“While I believe I have the authority to carry out this military action without specific congressional authorization, I know that the country will be stronger if we take this course, and our actions will be even more effective,” Obama said in his comments to the nation, with Vice President Biden by his side.
The Executive does not, in fact, require Congressional consent to commence all forms of military action. Under the War Powers Resolution of 1973, the President can conduct military operations for up to 60 days without receiving Congressional consent. However, the WPA only allows for the President to do so under unique circumstances:
The constitutional powers of the President as Commander-in-Chief to introduce United States Armed Forces into hostilities, or into situations where imminent involvement in hostilities is clearly indicated by the circumstances, are exercised only pursuant to (1) a declaration of war, (2) specific statutory authorization, or (3) a national emergency created by attack upon the United States, its territories or possessions, or its armed forces.
There is nothing under the WPA to suggest the President has the authority to conduct military operations in Syria without Congressional consent, and one has to believe he and his advisers knows this. So what authority could he be referring to?
Possibly the AUMF. Here is the relevant portion of that act:
Section 1 – Short Title[edit source]
This joint resolution may be cited as the ‘Authorization for Use of Military Force’.
Section 2 – Authorization For Use of United States Armed Forces
(a) IN GENERAL- That the President is authorized to use all necessary and appropriate force against those nations, organizations, or persons he determines planned, authorized, committed, or aided the terrorist attacks that occurred on September 11, 2001, or harbored such organizations or persons, in order to prevent any future acts of international terrorism against the United States by such nations, organizations or persons.
And to make the AUMF – Syria nexus, here is a post from the Lawfare blog from March of this year:
The WSJ has a story (behind paywall, I think) about the CIA “expanding its role in the campaign against the Syrian regime by feeding intelligence to select rebel fighters to use against government forces.” The point of the CIA aid is to “stem the rise of Islamist extremists in Syria by aiding secular forces,” and in particular the extremist group is the al Nusra Front (which I have discussed here and here).

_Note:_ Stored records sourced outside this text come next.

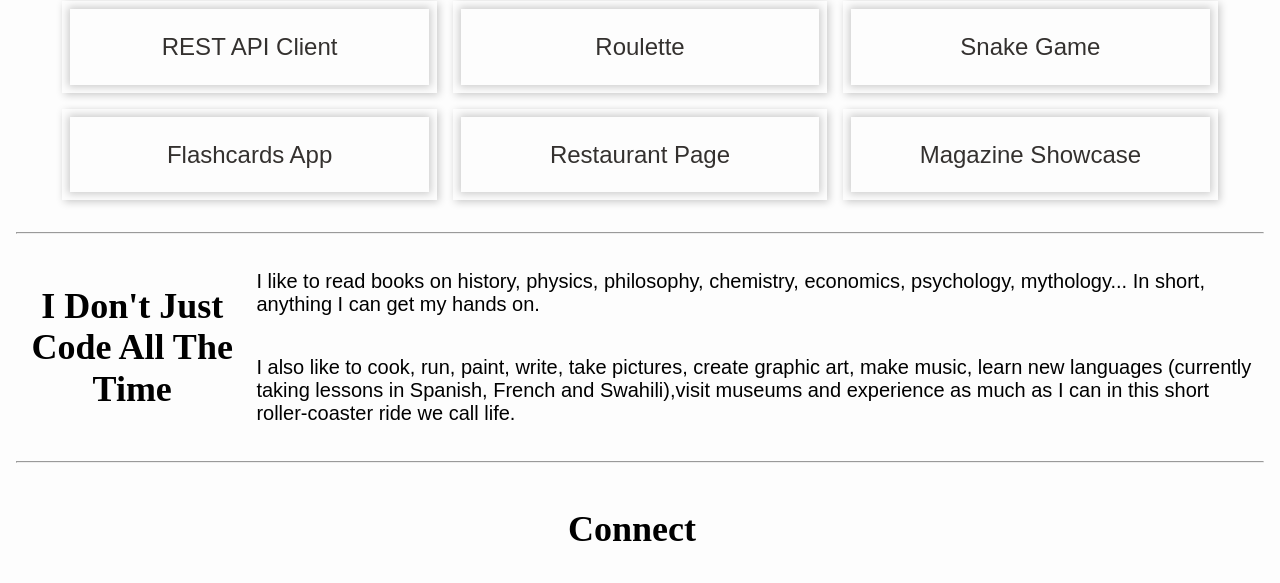
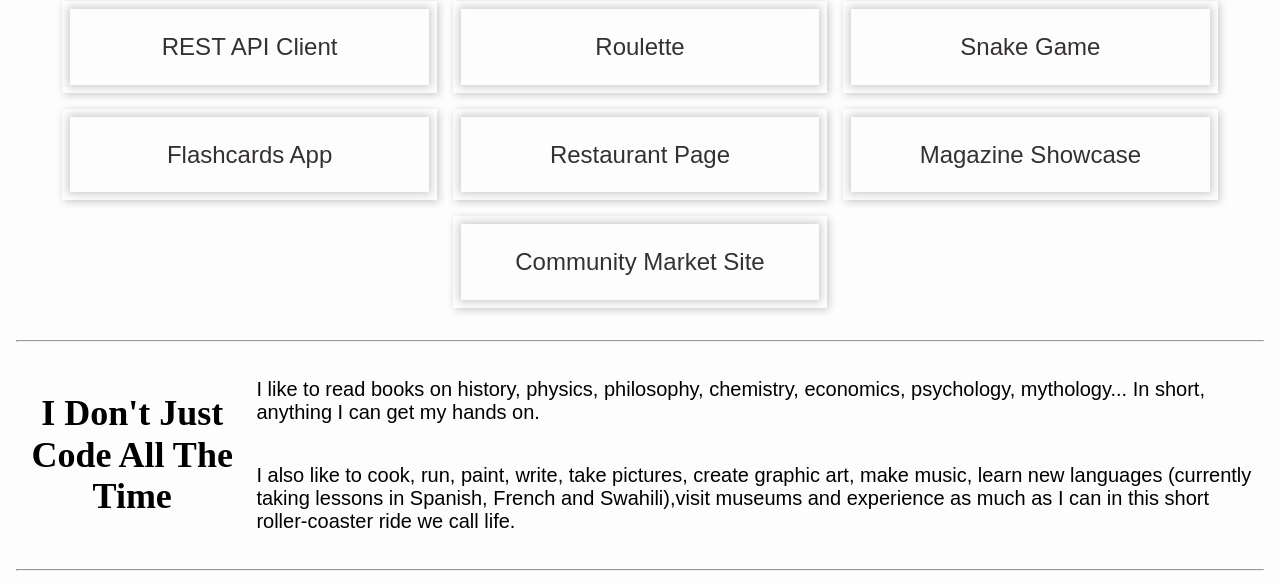
Before and after one commit to ShlokD/about-me, a website: page index.html in a window 1280 px wide. Shown: the part 2031-2614 px from the top of the page. Drawn offline with nearby package versions, Linux system fonts and the light colour scheme; a web font is replaced by a local one.

Commit message:
Add market

```diff
--- a/index.html
+++ b/index.html
@@ -319,6 +319,12 @@
                         <p>Magazine Showcase</p>
                     </a>
                 </li>
+                <li class="pa2 ma2 shadow-4 h-50 w-100 w-30-ns">
+                    <a class="flex items-center justify-center black no-underline shadow-2 f3 tc"
+                        href="https://merry-market.surge.sh/" rel="noopener noreferrer" target="_blank">
+                        <p>Community Market Site</p>
+                    </a>
+                </li>
             </ul>
         </section>
         <hr />
```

The CIA’s expanding role in Syria is interesting enough, but here is what caught my eye in the story: “The move comes as the al Nusra Front, the main al Qaeda-linked group operating in Syria, is deepening its ties to the terrorist organization’s central leadership in Pakistan, according to U.S. counterterrorism officials” (my emphasis). Moreover:
U.S. counterterrorism officials said they have seen a growth in communications among operatives from al Nusra Front, al Qaeda in Iraq and al Qaeda’s central leadership in Pakistan. Officials also report growing numbers of al Qaeda fighters traveling from Pakistan to Syria to join the fight with al Nusra.
The ties to al Qaeda’s central operations have become so significant that U.S. counterterrorism officials are debating whether al Nusra should now be considered its own al Qaeda affiliate instead of an offshoot of al Qaeda in Iraq, as it has generally been viewed within the U.S. government, according to a person familiar with the debate.
In short, al Nusra Front is on the road to becoming – if it has not already become – a terrorist group associated with al Qaeda that falls within the AUMF, and thus against which Congress has authorized the president to use military force. That is significant enough by itself, but all the more so because (as the WSJ also reports) “U.S. and European officials said they fear that the al Nusra Front, which has seized control of swaths of northern Syria, could dominate the country once Mr. Assad falls.”
By mid-summer there was concern the White House would move in that direction. From the Hill back in June:
Last month, Pentagon lawyers said the AUMF might allow the U.S. to enter Syria, on the grounds that the extremist al-Nusra Front there is an “associated force” of al-Qaeda. That was too much for even Sen. John McCain (R-Ariz.), who said the authority “is no longer applicable to the conditions that prevailed” when Congress passed the AUMF in 2001. Sen. Angus King (I-Maine) added that the argument had “essentially rewritten the Constitution,” because it is Congress, not the president, that declares war.
This is the problem with the AUMF and why Congress needs to nix it; it is far, far, far too broad in its scope, both because it has no end date, and because of its ambiguous language in defining whom the U.S. can direct military force against. As a result, it might just be the legal justification that allows the President to push our military forces into yet another Middle East conflict.